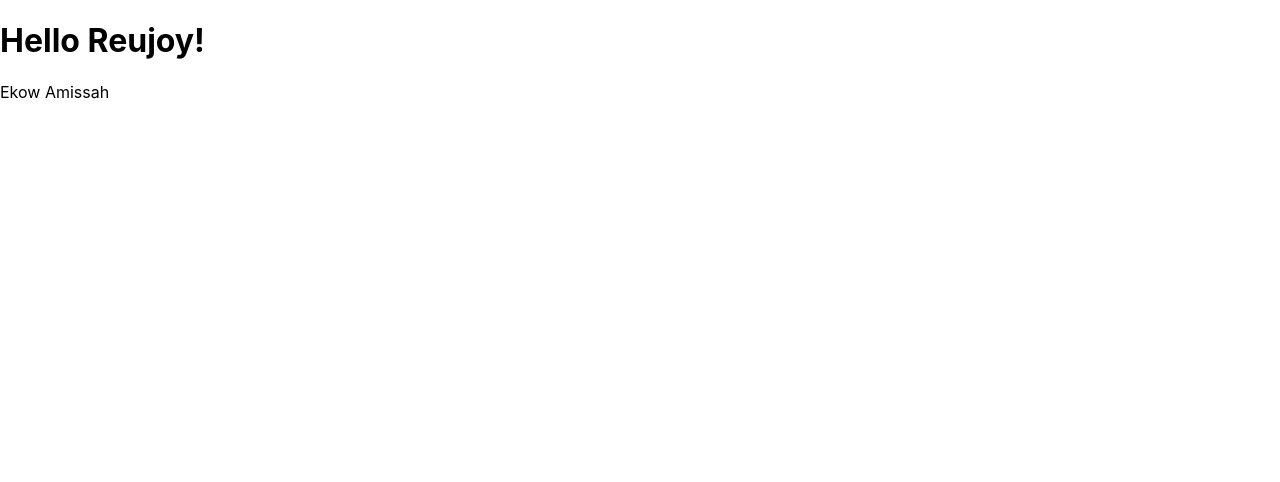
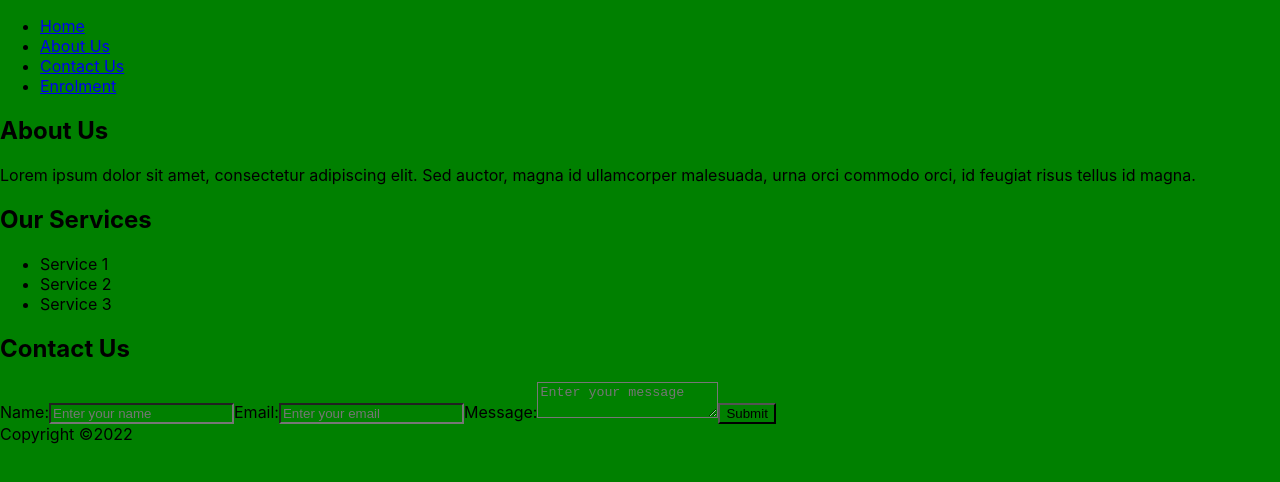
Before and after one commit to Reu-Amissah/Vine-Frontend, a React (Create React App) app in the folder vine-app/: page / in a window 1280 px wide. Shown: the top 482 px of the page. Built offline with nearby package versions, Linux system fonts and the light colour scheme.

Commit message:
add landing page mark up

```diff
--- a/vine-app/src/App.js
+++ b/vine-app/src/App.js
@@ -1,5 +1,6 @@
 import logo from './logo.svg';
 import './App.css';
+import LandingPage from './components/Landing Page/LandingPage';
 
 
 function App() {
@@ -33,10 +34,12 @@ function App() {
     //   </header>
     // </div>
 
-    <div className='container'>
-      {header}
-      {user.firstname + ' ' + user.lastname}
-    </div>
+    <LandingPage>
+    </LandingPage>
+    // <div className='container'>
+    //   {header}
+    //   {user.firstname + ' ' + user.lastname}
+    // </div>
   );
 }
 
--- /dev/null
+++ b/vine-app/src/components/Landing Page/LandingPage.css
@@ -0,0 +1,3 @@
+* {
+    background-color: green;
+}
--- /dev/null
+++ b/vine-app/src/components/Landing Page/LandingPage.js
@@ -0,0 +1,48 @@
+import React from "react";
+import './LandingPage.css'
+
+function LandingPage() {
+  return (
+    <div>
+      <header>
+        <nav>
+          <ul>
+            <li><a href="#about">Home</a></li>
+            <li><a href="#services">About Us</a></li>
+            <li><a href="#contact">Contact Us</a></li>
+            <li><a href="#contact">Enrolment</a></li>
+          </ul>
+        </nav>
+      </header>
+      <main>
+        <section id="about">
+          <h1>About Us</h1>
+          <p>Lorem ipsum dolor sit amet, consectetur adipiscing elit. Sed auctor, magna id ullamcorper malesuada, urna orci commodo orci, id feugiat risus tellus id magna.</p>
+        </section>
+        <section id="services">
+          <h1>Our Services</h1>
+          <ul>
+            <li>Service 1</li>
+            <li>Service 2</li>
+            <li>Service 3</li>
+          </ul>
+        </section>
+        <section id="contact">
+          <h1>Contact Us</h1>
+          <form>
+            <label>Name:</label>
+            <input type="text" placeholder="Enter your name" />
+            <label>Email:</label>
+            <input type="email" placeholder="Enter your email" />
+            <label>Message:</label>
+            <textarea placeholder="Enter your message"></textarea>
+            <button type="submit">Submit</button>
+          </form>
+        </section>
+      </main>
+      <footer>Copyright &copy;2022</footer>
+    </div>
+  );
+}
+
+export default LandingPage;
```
...
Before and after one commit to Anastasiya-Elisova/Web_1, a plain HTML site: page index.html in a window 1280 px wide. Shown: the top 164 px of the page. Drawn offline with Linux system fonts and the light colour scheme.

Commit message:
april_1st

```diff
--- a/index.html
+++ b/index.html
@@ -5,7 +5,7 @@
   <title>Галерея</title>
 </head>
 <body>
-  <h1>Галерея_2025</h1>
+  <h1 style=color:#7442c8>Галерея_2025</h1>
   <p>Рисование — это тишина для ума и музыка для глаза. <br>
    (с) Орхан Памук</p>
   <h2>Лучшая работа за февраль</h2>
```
---
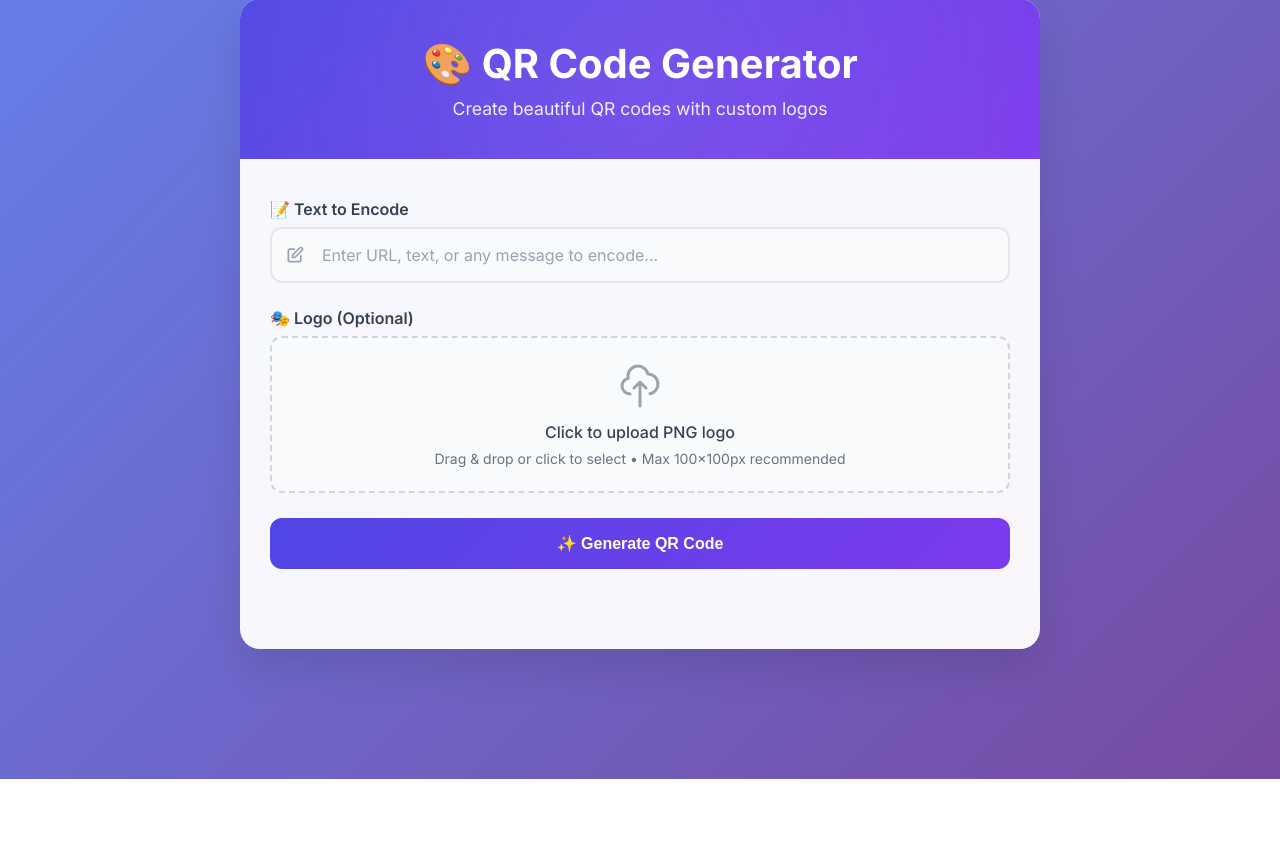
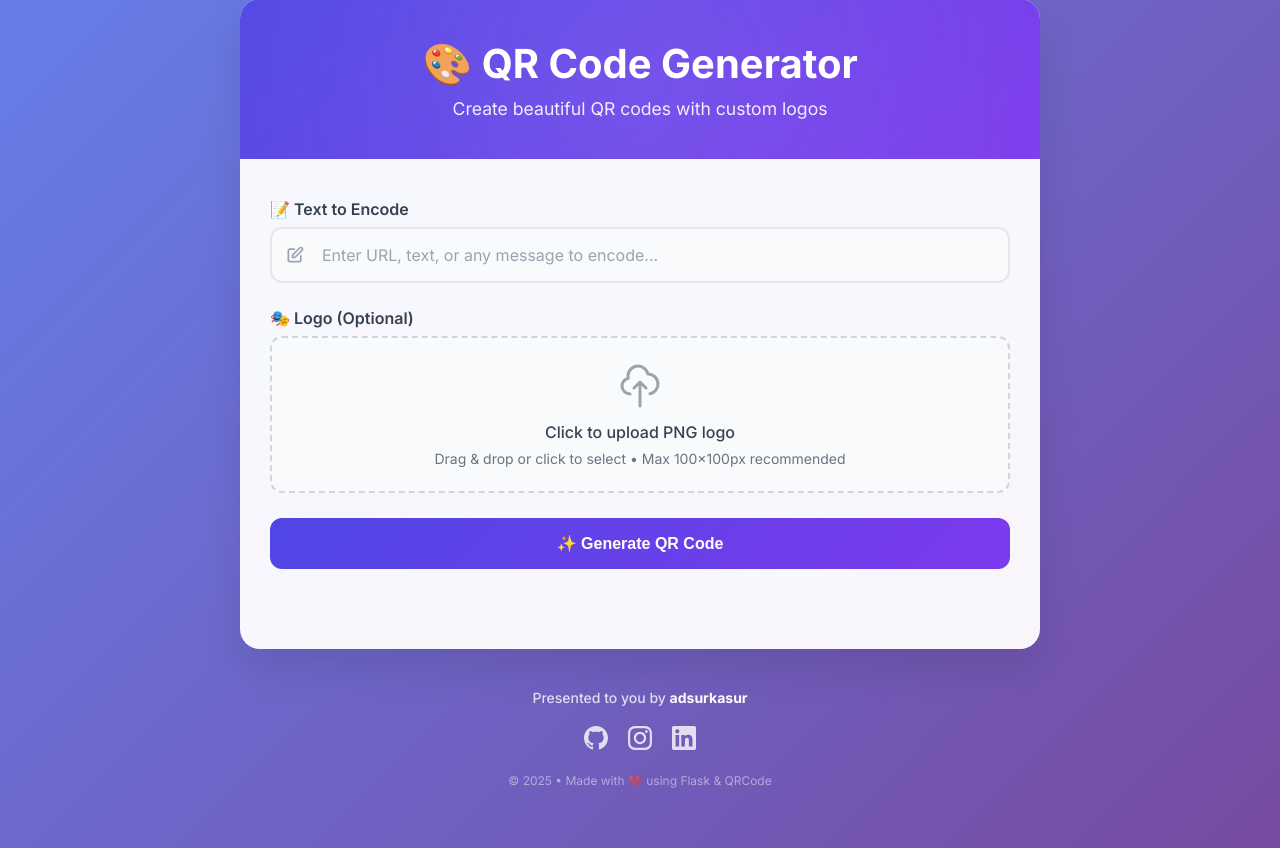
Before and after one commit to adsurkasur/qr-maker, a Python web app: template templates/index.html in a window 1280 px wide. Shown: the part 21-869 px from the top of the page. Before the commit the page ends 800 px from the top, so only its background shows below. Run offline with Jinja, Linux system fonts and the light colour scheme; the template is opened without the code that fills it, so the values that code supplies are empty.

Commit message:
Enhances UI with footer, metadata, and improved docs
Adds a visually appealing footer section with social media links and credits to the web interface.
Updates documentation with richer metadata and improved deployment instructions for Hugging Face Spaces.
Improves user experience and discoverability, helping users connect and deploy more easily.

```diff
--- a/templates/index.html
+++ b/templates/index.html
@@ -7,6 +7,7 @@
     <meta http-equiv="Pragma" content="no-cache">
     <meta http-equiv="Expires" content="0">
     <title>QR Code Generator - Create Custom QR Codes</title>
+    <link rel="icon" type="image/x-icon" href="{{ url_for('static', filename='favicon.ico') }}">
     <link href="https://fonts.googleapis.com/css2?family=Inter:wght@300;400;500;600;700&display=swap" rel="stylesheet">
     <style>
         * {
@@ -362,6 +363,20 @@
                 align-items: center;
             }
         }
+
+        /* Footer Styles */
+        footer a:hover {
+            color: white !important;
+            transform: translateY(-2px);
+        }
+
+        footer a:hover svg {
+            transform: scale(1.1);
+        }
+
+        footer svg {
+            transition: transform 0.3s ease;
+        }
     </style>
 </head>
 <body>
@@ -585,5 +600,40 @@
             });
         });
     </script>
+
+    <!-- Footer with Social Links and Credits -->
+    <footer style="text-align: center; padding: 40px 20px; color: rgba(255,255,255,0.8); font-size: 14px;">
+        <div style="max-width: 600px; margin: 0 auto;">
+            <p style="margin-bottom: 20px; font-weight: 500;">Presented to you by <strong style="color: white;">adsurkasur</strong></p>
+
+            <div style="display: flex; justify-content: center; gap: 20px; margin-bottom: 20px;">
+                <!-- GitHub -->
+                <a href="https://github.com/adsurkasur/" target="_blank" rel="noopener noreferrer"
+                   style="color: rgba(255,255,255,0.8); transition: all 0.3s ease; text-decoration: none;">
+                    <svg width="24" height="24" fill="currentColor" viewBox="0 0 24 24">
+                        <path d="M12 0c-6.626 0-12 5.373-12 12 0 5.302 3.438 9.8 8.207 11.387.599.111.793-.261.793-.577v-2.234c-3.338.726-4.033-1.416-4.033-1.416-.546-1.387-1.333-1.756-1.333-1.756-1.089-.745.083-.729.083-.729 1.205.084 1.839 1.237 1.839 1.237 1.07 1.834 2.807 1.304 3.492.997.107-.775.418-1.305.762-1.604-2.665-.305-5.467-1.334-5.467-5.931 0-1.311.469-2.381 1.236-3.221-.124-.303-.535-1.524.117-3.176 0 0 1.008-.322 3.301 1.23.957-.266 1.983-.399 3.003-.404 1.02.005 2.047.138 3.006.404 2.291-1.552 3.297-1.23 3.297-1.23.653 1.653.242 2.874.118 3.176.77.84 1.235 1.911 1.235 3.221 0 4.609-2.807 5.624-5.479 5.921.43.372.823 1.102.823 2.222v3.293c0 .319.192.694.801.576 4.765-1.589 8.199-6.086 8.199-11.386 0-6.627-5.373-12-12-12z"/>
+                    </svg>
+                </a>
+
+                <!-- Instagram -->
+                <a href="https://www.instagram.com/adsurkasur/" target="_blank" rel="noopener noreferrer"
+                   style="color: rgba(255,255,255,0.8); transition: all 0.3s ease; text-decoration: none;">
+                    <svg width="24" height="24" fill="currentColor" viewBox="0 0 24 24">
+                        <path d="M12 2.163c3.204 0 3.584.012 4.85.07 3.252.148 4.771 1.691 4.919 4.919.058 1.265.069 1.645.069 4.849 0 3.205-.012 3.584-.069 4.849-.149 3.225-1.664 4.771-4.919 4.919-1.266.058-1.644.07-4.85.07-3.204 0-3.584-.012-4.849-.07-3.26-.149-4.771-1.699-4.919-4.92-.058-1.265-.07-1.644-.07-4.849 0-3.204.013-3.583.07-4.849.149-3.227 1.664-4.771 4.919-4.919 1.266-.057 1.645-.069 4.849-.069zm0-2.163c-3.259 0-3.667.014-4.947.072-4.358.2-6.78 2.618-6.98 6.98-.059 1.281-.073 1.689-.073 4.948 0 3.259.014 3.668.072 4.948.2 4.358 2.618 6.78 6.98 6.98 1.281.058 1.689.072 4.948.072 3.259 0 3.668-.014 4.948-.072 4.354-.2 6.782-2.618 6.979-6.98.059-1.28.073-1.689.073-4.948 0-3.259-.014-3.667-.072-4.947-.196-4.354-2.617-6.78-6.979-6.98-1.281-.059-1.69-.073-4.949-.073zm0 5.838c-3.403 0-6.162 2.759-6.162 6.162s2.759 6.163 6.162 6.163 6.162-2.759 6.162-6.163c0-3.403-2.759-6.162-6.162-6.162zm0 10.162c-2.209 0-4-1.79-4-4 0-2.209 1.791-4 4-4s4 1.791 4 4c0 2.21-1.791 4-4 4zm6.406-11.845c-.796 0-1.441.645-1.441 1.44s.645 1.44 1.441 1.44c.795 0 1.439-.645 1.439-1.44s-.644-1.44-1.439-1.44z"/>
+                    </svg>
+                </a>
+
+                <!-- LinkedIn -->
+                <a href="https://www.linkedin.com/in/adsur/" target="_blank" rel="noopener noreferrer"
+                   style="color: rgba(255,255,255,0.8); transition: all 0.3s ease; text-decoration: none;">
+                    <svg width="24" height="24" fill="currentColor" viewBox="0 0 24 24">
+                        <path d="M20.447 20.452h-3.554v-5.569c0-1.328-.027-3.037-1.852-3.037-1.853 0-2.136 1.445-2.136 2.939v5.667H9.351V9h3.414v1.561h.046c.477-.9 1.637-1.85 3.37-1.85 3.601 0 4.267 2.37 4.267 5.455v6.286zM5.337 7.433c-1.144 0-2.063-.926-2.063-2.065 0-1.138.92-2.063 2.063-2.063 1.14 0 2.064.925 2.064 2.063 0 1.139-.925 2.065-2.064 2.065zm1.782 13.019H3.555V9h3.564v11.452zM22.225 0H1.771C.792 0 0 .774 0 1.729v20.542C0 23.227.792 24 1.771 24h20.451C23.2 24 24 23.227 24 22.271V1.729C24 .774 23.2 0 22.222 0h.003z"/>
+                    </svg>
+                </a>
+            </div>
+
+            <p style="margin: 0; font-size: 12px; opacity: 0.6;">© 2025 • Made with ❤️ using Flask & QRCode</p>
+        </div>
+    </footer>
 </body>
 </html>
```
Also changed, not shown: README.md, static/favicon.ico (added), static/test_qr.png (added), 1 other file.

_INSTRUCTIONS FOR THE TASK_. Go through the listing above and copy each line where the string "section" appears.

_YOUR RESPONSE_.
+        <section id="about">
+        </section>
+        <section id="services">
+        </section>
+        <section id="contact">
+        </section>
Adds a visually appealing footer section with social media links and credits to the web interface.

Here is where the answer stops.